America’s infrastructure—the roads, bridges, airports, railways, dams, and levees that connect us all and hold things together—is in trouble. The American Society of Civil Engineers (ASCE) issues an Infrastructure Report Card every four years, evaluating the condition of our infrastructure in sixteen categories. The 2017 report includes only one B (for rails), three C’s, and twelve D’s (including roads, transit, dams, and levees). In fact, our nation has been earning D averages since 1998, and the problems will only get worse as structures continue to age and experience increased wear and tear from constant use.
Here are some other alarming statistics from this year’s report and additional sources:
- The ASCE estimates that poor infrastructure costs the average American family $3,400 per year in a variety of ways, such as time stuck in traffic (or vehicle damage) on bad roads; higher costs to transport goods passed on to the consumer; and flood damage when a water main or a levee fails.
- 9.1% of bridges (that’s more than 56,000 bridges) are rated as “structurally deficient”—which can lead to disasters such as the 2007 collapse of the Interstate 35W bridge over the Mississippi River in Minneapolis during rush hour.
- 17% of dams (some 15,498 of them) are considered “high hazard potential,” and 70% of all U.S. dams will be more than 50 years old by 2020. The February 2017 Oroville Dam spillway failure in California caused an evacuation of almost 200,000 people.
- Nearly one-third (32%) of U.S. interstates, freeways, and other major urban roads are considered to be in substandard or poor condition, while 39% are in mediocre or fair condition, and only 28% are considered good, according to a November 2016 report by TRIP, a national transportation research group.
One of President Trump’s many campaign promises was to spend $1 trillion on infrastructure improvements.
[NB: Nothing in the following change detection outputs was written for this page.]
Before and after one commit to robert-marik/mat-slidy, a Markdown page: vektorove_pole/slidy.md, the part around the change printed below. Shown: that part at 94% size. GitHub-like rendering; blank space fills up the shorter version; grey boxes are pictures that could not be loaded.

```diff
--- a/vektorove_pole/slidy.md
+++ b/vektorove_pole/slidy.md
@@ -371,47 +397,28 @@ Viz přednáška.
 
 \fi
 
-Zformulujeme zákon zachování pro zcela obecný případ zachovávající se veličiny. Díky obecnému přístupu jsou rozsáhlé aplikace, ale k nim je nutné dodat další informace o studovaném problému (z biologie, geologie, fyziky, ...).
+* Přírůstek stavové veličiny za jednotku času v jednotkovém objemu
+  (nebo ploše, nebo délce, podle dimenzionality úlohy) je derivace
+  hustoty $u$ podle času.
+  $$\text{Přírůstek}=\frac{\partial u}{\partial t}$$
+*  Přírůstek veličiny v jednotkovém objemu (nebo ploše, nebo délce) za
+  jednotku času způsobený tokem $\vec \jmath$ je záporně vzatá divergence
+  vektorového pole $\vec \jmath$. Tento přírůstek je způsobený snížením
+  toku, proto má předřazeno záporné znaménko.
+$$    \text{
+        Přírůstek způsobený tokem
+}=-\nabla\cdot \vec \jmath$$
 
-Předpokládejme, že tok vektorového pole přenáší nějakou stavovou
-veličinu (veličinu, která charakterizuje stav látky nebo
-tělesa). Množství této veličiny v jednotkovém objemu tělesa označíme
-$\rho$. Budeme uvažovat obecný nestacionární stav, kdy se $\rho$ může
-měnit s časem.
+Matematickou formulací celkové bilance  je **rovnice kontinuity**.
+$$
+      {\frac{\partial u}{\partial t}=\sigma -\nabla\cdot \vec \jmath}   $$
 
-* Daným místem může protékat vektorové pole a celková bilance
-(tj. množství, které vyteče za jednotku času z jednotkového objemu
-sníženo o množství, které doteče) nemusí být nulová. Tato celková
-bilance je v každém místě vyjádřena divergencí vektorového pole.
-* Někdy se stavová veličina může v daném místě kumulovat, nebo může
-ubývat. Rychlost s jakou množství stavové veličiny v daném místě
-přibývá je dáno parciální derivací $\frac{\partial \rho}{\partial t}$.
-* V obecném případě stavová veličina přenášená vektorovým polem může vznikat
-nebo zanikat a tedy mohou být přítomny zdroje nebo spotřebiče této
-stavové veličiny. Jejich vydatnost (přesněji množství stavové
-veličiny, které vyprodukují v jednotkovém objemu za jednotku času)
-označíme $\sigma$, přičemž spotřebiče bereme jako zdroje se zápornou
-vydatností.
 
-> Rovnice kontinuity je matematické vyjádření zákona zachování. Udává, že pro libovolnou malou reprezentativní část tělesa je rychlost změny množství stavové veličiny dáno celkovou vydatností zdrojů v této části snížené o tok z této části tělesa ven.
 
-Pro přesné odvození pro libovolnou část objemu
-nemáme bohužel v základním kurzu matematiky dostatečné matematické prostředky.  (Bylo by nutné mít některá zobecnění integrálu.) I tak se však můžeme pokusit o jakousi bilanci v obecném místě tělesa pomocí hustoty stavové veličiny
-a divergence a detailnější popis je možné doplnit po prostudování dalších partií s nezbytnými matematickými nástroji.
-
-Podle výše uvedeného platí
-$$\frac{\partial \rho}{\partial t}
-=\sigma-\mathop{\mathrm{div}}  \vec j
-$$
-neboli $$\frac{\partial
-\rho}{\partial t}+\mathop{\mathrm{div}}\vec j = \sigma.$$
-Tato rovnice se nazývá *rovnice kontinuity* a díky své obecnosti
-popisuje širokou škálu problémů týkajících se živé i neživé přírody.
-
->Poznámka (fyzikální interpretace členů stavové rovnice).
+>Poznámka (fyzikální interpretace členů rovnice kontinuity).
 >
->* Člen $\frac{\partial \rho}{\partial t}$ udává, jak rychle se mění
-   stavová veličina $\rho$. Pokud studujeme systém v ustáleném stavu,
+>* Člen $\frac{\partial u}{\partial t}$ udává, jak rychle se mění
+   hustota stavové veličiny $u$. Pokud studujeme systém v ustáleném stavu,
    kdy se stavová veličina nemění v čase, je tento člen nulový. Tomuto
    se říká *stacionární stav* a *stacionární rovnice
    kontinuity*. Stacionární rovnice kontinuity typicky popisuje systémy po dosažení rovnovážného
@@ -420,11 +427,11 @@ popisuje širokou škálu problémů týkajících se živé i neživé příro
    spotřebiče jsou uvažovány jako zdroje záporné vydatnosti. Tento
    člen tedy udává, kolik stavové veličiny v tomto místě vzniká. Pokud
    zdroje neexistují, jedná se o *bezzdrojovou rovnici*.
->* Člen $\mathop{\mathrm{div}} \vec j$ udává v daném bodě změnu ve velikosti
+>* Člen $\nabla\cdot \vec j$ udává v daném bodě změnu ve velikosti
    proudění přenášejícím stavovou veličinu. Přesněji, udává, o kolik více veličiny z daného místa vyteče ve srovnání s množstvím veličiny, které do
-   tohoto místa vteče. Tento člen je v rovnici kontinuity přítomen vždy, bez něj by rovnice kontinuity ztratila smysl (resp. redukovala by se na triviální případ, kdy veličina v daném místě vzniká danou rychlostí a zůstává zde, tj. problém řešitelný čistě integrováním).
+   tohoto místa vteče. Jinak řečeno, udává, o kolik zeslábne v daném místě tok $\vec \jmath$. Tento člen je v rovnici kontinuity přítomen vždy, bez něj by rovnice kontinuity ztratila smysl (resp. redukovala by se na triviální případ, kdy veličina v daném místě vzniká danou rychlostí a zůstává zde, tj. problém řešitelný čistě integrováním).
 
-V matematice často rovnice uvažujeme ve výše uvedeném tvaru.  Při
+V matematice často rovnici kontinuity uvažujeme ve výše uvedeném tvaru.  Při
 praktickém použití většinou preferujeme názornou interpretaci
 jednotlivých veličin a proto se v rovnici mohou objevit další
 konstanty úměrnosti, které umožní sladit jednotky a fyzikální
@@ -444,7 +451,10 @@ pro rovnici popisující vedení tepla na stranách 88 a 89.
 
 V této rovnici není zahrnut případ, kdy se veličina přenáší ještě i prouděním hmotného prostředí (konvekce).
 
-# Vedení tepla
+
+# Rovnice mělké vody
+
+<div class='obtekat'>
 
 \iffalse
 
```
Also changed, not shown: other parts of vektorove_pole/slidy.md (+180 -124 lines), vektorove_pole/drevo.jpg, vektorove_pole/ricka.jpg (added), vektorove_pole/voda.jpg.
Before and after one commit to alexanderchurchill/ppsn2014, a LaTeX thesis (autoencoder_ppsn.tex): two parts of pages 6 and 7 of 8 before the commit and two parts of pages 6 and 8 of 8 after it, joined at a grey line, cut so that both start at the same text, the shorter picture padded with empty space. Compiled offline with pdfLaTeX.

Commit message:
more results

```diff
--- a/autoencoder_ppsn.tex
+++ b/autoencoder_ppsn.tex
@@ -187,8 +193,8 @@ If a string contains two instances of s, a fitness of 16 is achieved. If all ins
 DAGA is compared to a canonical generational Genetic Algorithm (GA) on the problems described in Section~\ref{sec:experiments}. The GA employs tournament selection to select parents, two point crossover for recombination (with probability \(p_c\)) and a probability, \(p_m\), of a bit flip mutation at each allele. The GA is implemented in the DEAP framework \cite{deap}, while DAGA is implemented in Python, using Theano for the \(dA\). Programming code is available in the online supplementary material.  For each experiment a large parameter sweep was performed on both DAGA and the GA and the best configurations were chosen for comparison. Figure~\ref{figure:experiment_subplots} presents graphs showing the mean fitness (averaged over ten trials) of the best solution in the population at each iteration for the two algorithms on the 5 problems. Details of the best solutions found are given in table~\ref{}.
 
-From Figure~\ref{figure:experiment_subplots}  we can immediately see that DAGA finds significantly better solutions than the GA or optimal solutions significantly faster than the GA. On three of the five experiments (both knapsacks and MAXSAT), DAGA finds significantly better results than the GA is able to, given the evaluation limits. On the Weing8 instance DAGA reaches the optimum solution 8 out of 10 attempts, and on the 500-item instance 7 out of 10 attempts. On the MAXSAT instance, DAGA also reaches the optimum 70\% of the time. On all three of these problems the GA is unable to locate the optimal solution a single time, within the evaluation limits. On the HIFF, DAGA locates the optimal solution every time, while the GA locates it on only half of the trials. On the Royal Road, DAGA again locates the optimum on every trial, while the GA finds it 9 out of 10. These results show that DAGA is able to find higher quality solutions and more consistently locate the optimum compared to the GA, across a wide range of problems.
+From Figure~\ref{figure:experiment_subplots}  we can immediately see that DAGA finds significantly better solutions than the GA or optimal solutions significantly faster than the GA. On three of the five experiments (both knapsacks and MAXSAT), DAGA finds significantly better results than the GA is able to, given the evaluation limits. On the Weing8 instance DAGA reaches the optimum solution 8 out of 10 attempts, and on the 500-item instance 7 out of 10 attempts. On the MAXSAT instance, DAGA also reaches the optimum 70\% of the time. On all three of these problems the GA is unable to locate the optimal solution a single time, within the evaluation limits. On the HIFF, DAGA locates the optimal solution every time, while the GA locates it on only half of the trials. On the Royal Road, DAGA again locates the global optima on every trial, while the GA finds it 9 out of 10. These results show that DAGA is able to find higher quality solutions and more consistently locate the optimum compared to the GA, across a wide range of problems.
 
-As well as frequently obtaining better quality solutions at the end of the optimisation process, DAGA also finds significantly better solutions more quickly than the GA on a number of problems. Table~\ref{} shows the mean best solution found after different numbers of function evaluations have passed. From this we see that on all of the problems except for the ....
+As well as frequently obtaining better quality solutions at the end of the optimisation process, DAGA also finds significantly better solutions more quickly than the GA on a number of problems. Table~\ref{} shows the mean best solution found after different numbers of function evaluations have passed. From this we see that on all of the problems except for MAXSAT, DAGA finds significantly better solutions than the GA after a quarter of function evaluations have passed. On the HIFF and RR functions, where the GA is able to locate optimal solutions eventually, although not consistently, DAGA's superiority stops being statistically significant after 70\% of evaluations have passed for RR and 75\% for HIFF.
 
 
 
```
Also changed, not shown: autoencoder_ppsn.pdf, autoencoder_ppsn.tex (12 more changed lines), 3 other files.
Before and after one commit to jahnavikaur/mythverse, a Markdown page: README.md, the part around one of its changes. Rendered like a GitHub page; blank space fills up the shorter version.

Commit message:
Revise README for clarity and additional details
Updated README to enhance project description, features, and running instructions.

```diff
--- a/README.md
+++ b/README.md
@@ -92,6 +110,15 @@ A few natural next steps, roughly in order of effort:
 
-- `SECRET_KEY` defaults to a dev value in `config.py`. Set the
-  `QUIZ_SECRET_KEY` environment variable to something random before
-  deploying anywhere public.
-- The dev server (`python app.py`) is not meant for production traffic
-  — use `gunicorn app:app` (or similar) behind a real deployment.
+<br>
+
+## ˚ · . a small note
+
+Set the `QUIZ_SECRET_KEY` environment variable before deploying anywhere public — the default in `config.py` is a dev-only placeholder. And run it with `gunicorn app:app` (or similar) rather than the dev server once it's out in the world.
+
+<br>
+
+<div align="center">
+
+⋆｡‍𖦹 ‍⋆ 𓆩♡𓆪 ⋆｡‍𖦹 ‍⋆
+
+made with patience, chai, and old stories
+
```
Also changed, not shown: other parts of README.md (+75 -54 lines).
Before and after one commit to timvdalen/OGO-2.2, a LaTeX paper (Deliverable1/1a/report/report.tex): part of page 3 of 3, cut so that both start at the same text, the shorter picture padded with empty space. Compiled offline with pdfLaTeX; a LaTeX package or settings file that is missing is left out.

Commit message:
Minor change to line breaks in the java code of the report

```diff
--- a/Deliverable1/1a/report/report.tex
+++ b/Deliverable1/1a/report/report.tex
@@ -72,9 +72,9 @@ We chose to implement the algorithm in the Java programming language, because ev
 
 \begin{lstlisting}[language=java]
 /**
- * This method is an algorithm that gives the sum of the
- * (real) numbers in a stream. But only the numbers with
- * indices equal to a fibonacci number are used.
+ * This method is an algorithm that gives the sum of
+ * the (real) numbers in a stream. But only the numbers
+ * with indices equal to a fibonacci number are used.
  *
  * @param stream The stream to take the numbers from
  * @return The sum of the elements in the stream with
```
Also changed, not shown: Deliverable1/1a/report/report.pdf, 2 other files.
Even that may not be enough; the U.S. Department of Transportation estimates that bringing interstates and highways alone up to standard could cost up to $1 trillion. Plans are reportedly underway to put together a legislation package, though details on timelines and funding remain unclear.
What is clear is that a lot of construction and repair work will need to be done, on thousands of projects across the nation. And that’s where netting comes in.
Steel netting can be used to reinforce structures such as bridges or to contain boulders and debris in case of collapse, protecting workers and motorists on roads. It is powerful and durable, yet flexible. An 8’ x 8’ steel net with 1/8 inch cable diameter and 12-inch mesh size can safely withstand a working load of 6,800 pounds, while the same size net with ¼ inch cable and 4-inch mesh can handle 56,000 pounds.
US Netting offers steel netting in both galvanized and stainless steel varieties. Galvanized steel is coated with zinc (either by hot-dipping in liquid zinc or submersion in an electrolyte bath) to prevent corrosion. Stainless steel has at least 10% chromium added to the molten steel to infuse corrosion protection throughout the finished product. Our steel netting is fabricated (and thoroughly inspected) right here in America, and we can create a wide range of custom specifications to suit any project needs.
Construction projects, especially those on bridges, dams, or anyplace heights are involved, will also require fall safety netting and debris netting. US Netting offers a range of safety nets that meet or exceed standards established by the Occupational Safety and Health Administration (OSHA).
Repairing our infrastructure is vital for the safety of the American people and the health of our nation’s economy. US Netting is proud to provide netting products that can contribute to these efforts. For your infrastructure-related project needs, call our team at 1-800-331-2973 or e-mail [email protected] for quotes and more information.
Or feel free to check out our cargo netting solutions at us netting